Moving to version 8.0 has taken "a few years so far".
Some of the reasons for the slow rollout will sound familiar – such as continued work on legacy software, even as new infrastructure was being implemented.
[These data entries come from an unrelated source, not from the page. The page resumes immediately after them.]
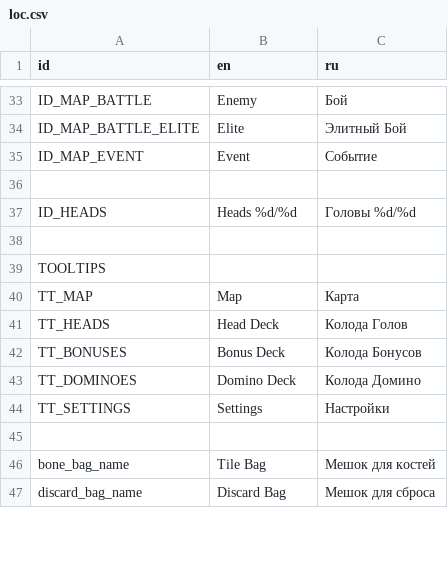
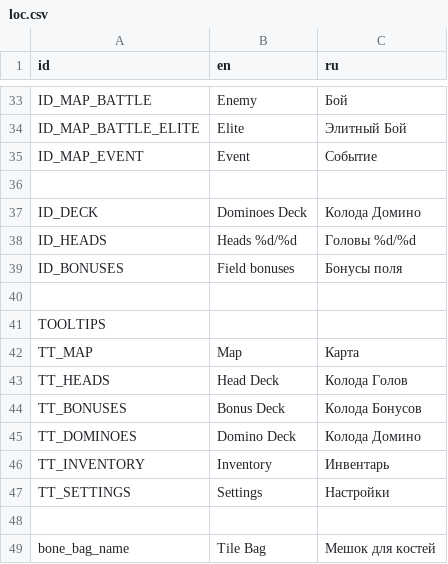
Before and after one commit to Dogma322/headkeeper, a CSV file: translation/loc.csv, drawn as a sheet; only a part is shown, gaps mark what is left out; the shorter side is filled out with more unchanged rows.

```diff
--- a/translation/loc.csv
+++ b/translation/loc.csv
@@ -36,3 +36,5 @@ ID_MAP_EVENT,Event,Событие
 ,,
+ID_DECK,Dominoes Deck,Колода Домино
 ID_HEADS,Heads %d/%d,Головы %d/%d
+ID_BONUSES,Field bonuses,Бонусы поля
 ,,
@@ -43,2 +45,3 @@ TT_BONUSES,Bonus Deck,Колода Бонусов
 TT_DOMINOES,Domino Deck,Колода Домино
+TT_INVENTORY,Inventory,Инвентарь
 TT_SETTINGS,Settings,Настройки
```
Also changed, not shown: 20 other files.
Facebook had custom code – over 1700 patches in its in-house branch of MySQL 5.6. Even as it ported them to 8.0, the company was adding more custom features to version 5.6 that also needed to be dragged into the future.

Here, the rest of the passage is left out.